(Before-and-after change data)
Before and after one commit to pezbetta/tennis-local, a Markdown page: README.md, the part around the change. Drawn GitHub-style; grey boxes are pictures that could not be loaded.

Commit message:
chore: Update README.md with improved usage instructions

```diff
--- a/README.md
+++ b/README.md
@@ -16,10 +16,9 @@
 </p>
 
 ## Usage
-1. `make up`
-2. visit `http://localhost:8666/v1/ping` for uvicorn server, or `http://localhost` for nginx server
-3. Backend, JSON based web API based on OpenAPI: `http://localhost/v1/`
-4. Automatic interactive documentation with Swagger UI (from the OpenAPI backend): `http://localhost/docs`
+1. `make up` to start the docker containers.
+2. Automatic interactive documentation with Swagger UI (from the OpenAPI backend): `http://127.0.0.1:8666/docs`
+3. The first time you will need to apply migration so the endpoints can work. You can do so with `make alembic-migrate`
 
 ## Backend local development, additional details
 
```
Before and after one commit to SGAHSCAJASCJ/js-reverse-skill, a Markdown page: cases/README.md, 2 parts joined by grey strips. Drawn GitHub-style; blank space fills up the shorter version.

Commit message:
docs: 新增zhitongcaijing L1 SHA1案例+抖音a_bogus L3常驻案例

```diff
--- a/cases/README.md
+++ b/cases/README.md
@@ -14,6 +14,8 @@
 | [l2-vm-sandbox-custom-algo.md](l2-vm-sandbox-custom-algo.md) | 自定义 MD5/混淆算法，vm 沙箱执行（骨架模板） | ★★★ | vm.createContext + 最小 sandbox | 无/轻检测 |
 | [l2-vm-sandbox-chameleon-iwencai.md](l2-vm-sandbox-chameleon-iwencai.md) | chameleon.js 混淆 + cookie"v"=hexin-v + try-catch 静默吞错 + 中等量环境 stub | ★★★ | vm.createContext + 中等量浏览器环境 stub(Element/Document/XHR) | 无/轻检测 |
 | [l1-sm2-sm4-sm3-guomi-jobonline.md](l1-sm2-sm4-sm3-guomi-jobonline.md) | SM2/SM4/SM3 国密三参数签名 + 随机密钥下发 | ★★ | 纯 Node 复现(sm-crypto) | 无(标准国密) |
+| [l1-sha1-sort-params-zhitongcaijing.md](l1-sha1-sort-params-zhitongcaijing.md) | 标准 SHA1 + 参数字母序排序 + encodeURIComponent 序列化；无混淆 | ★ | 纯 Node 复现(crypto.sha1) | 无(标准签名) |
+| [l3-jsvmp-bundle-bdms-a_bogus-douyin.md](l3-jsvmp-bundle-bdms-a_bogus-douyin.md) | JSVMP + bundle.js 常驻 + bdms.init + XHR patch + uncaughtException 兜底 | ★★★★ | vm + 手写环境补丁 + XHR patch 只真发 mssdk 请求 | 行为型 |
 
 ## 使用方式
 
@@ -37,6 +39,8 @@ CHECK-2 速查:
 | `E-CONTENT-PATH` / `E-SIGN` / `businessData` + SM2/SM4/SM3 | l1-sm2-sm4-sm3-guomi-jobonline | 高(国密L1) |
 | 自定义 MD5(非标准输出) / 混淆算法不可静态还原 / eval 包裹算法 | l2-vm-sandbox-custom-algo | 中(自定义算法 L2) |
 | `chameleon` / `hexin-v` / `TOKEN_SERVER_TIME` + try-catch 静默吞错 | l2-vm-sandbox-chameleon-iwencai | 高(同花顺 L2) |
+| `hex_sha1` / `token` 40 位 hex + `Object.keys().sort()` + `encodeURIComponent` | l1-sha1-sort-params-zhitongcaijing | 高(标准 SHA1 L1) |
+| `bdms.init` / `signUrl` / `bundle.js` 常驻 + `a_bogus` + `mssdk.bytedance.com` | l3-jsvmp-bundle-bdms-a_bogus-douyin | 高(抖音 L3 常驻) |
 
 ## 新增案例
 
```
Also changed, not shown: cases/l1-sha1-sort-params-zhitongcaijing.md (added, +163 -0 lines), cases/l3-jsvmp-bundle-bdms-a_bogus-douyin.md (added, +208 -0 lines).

- _Exercise requirements_
Could you reproduce all the records exactly?

- _Answer box_
Before and after one commit to pezbetta/tennis-local, a Markdown page: README.md, the part around the change. Drawn GitHub-style; grey boxes are pictures that could not be loaded.

Commit message:
chore: Update README.md with improved usage instructions

```diff
--- a/README.md
+++ b/README.md
@@ -16,10 +16,9 @@
 </p>
 
 ## Usage
-1. `make up`
-2. visit `http://localhost:8666/v1/ping` for uvicorn server, or `http://localhost` for nginx server
-3. Backend, JSON based web API based on OpenAPI: `http://localhost/v1/`
-4. Automatic interactive documentation with Swagger UI (from the OpenAPI backend): `http://localhost/docs`
+1. `make up` to start the docker containers.
+2. Automatic interactive documentation with Swagger UI (from the OpenAPI backend): `http://127.0.0.1:8666/docs`
+3. The first time you will need to apply migration so the endpoints can work. You can do so with `make alembic-migrate`
 
 ## Backend local development, additional details
 
```
Before and after one commit to SGAHSCAJASCJ/js-reverse-skill, a Markdown page: cases/README.md, 2 parts joined by grey strips. Drawn GitHub-style; blank space fills up the shorter version.

Commit message:
docs: 新增zhitongcaijing L1 SHA1案例+抖音a_bogus L3常驻案例

```diff
--- a/cases/README.md
+++ b/cases/README.md
@@ -14,6 +14,8 @@
 | [l2-vm-sandbox-custom-algo.md](l2-vm-sandbox-custom-algo.md) | 自定义 MD5/混淆算法，vm 沙箱执行（骨架模板） | ★★★ | vm.createContext + 最小 sandbox | 无/轻检测 |
 | [l2-vm-sandbox-chameleon-iwencai.md](l2-vm-sandbox-chameleon-iwencai.md) | chameleon.js 混淆 + cookie"v"=hexin-v + try-catch 静默吞错 + 中等量环境 stub | ★★★ | vm.createContext + 中等量浏览器环境 stub(Element/Document/XHR) | 无/轻检测 |
 | [l1-sm2-sm4-sm3-guomi-jobonline.md](l1-sm2-sm4-sm3-guomi-jobonline.md) | SM2/SM4/SM3 国密三参数签名 + 随机密钥下发 | ★★ | 纯 Node 复现(sm-crypto) | 无(标准国密) |
+| [l1-sha1-sort-params-zhitongcaijing.md](l1-sha1-sort-params-zhitongcaijing.md) | 标准 SHA1 + 参数字母序排序 + encodeURIComponent 序列化；无混淆 | ★ | 纯 Node 复现(crypto.sha1) | 无(标准签名) |
+| [l3-jsvmp-bundle-bdms-a_bogus-douyin.md](l3-jsvmp-bundle-bdms-a_bogus-douyin.md) | JSVMP + bundle.js 常驻 + bdms.init + XHR patch + uncaughtException 兜底 | ★★★★ | vm + 手写环境补丁 + XHR patch 只真发 mssdk 请求 | 行为型 |
 
 ## 使用方式
 
@@ -37,6 +39,8 @@ CHECK-2 速查:
 | `E-CONTENT-PATH` / `E-SIGN` / `businessData` + SM2/SM4/SM3 | l1-sm2-sm4-sm3-guomi-jobonline | 高(国密L1) |
 | 自定义 MD5(非标准输出) / 混淆算法不可静态还原 / eval 包裹算法 | l2-vm-sandbox-custom-algo | 中(自定义算法 L2) |
 | `chameleon` / `hexin-v` / `TOKEN_SERVER_TIME` + try-catch 静默吞错 | l2-vm-sandbox-chameleon-iwencai | 高(同花顺 L2) |
+| `hex_sha1` / `token` 40 位 hex + `Object.keys().sort()` + `encodeURIComponent` | l1-sha1-sort-params-zhitongcaijing | 高(标准 SHA1 L1) |
+| `bdms.init` / `signUrl` / `bundle.js` 常驻 + `a_bogus` + `mssdk.bytedance.com` | l3-jsvmp-bundle-bdms-a_bogus-douyin | 高(抖音 L3 常驻) |
 
 ## 新增案例
 
```
Also changed, not shown: cases/l1-sha1-sort-params-zhitongcaijing.md (added, +163 -0 lines), cases/l3-jsvmp-bundle-bdms-a_bogus-douyin.md (added, +208 -0 lines).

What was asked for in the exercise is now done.